The introduction of Hydractive 3 to Citroen (with the first generation C5) brought about a radical change in the established hydraulic orthodoxy of past Citroens. No longer were the suspension, steering and brakes linked by a common hydraulic system; these systems were segregated in the name of efficiency, simplicity and potentially safety. On the C5 X7 there are two self contained electro-hydraulic pumps located in the front drivers side wing that supply hydraulic fluid to the suspension struts and powered steering rack when requested. The pump supplying hydraulic fluid to the suspesnion and controlling the ride height is a single unit called the Built-In Hydraulic Unit (BHI)

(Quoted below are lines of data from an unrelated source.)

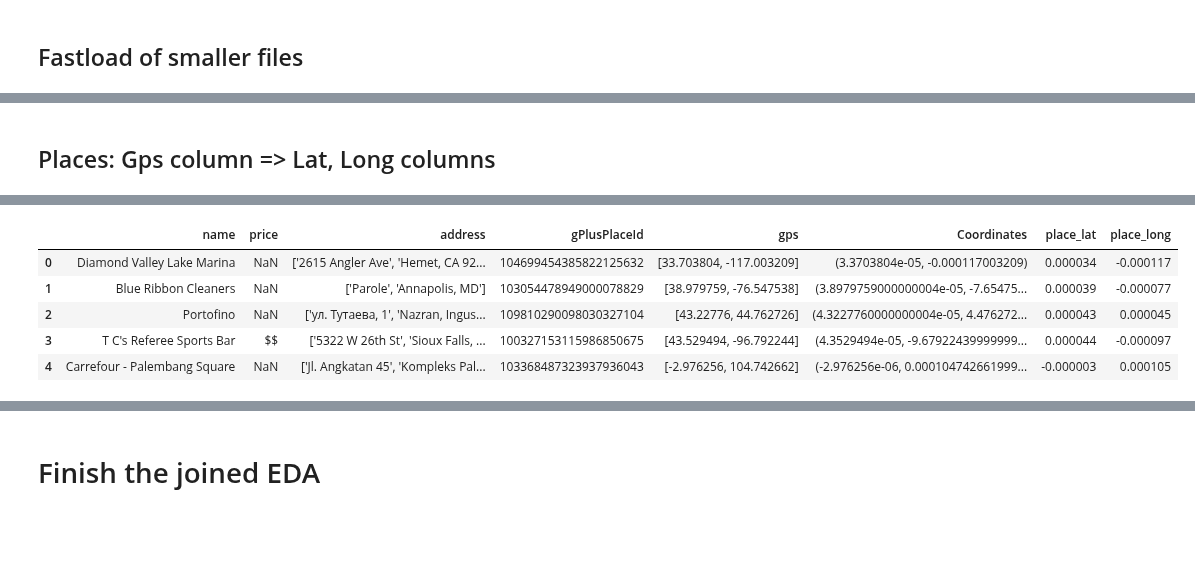
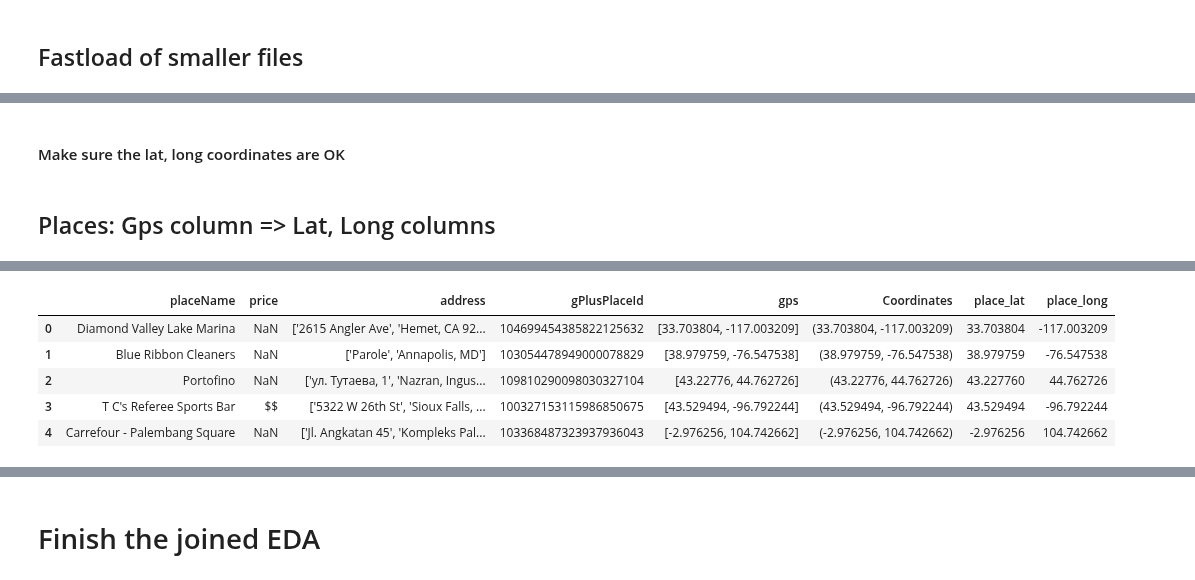
Before and after one commit to Huang-W/google-local-reviews, a Jupyter notebook: joined_eda.ipynb, the cells around one changed output, grey strips where cells are left out. Cells and saved outputs as stored; diff of their text form; code cells hidden in the pictures; blank space fills up the shorter version.

```diff
--- a/joined_eda.ipynb
+++ b/joined_eda.ipynb
@@ -166,3 +168,5 @@ Wall time: 12.4 s
 | 2 | 森田さとこ | NaN | 100000021336848867366 | (None, None) | NaN | NaN |
 | 3 | amey kore | NaN | 100000030557048145331 | (None, None) | NaN | NaN |
 | 4 | william spindler | NaN | 100000032416892623125 | (None, None) | NaN | NaN |
+# %% [markdown]
+#### Make sure the lat, long coordinates are OK
@@ -172,18 +178,19 @@ Wall time: 12.4 s
 %%time
 
 def string_to_coord2(gps):
-    coord = None
-    lat = long = None
-    try:
-        coord = eval(gps)
-        lat, long = coord[0]/1000000, coord[1]/1000000
-    except Exception as e:
-        return (lat, long)
-    return (lat, long)
+    if type(gps) is not str:
+        return None, None
+    coord = eval(gps)
+    lat, long = coord[0], coord[1]
+    if abs(lat) > 90 or abs(long) > 180:
+        lat = lat / 1000000
+        long = long / 1000000
+    return lat, long
 
 places_df2['Coordinates'] = places_df2['gps'].map(string_to_coord2)
-places_df2['place_lat'] = places_df2['Coordinates'].apply(lambda x : x[0])
-places_df2['place_long'] = places_df2['Coordinates'].apply(lambda x : x[1])
+places_df2['place_lat'] = places_df2['Coordinates'].apply(lambda x : x[0] if x else None)
+places_df2['place_long'] = places_df2['Coordinates'].apply(lambda x : x[1] if x else None)
 
+places_df2 = places_df2.rename(columns={'name': 'placeName'})
 places_df2.head()
 # %% [output]
@@ -192,6 +199,6 @@ Wall time: 20.9 s
-|  | name | price | address | gPlusPlaceId | gps | Coordinates | place_lat | place_long |
-| 0 | Diamond Valley Lake Marina | NaN | ['2615 Angler Ave', 'Hemet, CA 92... | 104699454385822125632 | [33.703804, -117.003209] | (3.3703804e-05, -0.000117003209) | 0.000034 | -0.000117 |
-| 1 | Blue Ribbon Cleaners | NaN | ['Parole', 'Annapolis, MD'] | 103054478949000078829 | [38.979759, -76.547538] | (3.8979759000000004e-05, -7.65475... | 0.000039 | -0.000077 |
-| 2 | Portofino | NaN | ['ул. Тутаева, 1', 'Nazran, Ingus... | 109810290098030327104 | [43.22776, 44.762726] | (4.3227760000000004e-05, 4.476272... | 0.000043 | 0.000045 |
-| 3 | T C's Referee Sports Bar | $$ | ['5322 W 26th St', 'Sioux Falls, ... | 100327153115986850675 | [43.529494, -96.792244] | (4.3529494e-05, -9.67922439999999... | 0.000044 | -0.000097 |
-| 4 | Carrefour - Palembang Square | NaN | ['Jl. Angkatan 45', 'Kompleks Pal... | 103368487323937936043 | [-2.976256, 104.742662] | (-2.976256e-06, 0.000104742661999... | -0.000003 | 0.000105 |
+|  | placeName | price | address | gPlusPlaceId | gps | Coordinates | place_lat | place_long |
+| 0 | Diamond Valley Lake Marina | NaN | ['2615 Angler Ave', 'Hemet, CA 92... | 104699454385822125632 | [33.703804, -117.003209] | (33.703804, -117.003209) | 33.703804 | -117.003209 |
+| 1 | Blue Ribbon Cleaners | NaN | ['Parole', 'Annapolis, MD'] | 103054478949000078829 | [38.979759, -76.547538] | (38.979759, -76.547538) | 38.979759 | -76.547538 |
+| 2 | Portofino | NaN | ['ул. Тутаева, 1', 'Nazran, Ingus... | 109810290098030327104 | [43.22776, 44.762726] | (43.22776, 44.762726) | 43.227760 | 44.762726 |
+| 3 | T C's Referee Sports Bar | $$ | ['5322 W 26th St', 'Sioux Falls, ... | 100327153115986850675 | [43.529494, -96.792244] | (43.529494, -96.792244) | 43.529494 | -96.792244 |
+| 4 | Carrefour - Palembang Square | NaN | ['Jl. Angkatan 45', 'Kompleks Pal... | 103368487323937936043 | [-2.976256, 104.742662] | (-2.976256, 104.742662) | -2.976256 | 104.742662 |
```
Also changed, not shown: parts of 32 cells of this notebook.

Whilst both pumps are incredibly reliable, a not uncommon problem with the suspension pump is the blowing of the 40Amp fuse that protects it. For me this happened for the first time (June 2018) on a holiday trip to France; some 50 miles away from the very factory the car was built in! At the time, the refusal of the car to rise to the correct height was very concerning and threatened the trip. Fortunately I bypassed the fuse temporarily at the start of each journey with some 4mm² cable I had in the boot. Upon returning home I decided to remove the motor pump and have a look inside.
It had been suggested on the frenchcarforum.co.uk that the dust from the carbon brushes can come into contact with hydraulic fluid and create a conductive paste that can cause excessive current draw by shorting out the windings.
The first step was to remove the BHI assembly from the car:
The wheel arch liner was removed and the pipe from the Fluide LDS reservoir to the powered steering pump was located. This pipe was removed and the LDS drained into a suitable container.
The next step was removing the BHI itself:
The two pipes circled in red which are the hydraulic link to the front and rear suspension struts were removed in addition to the low pressure LDS tubes. After that, the bolts holding the BHI in were removed and the unit was lifted out.
Immediately visible upon the removal of the motor endcap was the amount of ‘carbon paste’ that had built up.
Using a mixture of brake cleaner (Acetone/heptane) and compressed air, the motor brushes were cleaned and the brush housing replaced on the motor. The commutator was also cleaned in the same way
The cleaned motor brush assembly was reinstalled and the BHI reconnected to the car. The LDS reservoir was topped up with fresh LDS and a new 40A fuse installed in the engine compartment fuse box.
As of Aug 2019, a year has passed since this fix was implemented and the suspension pump has performed perfectly ever since!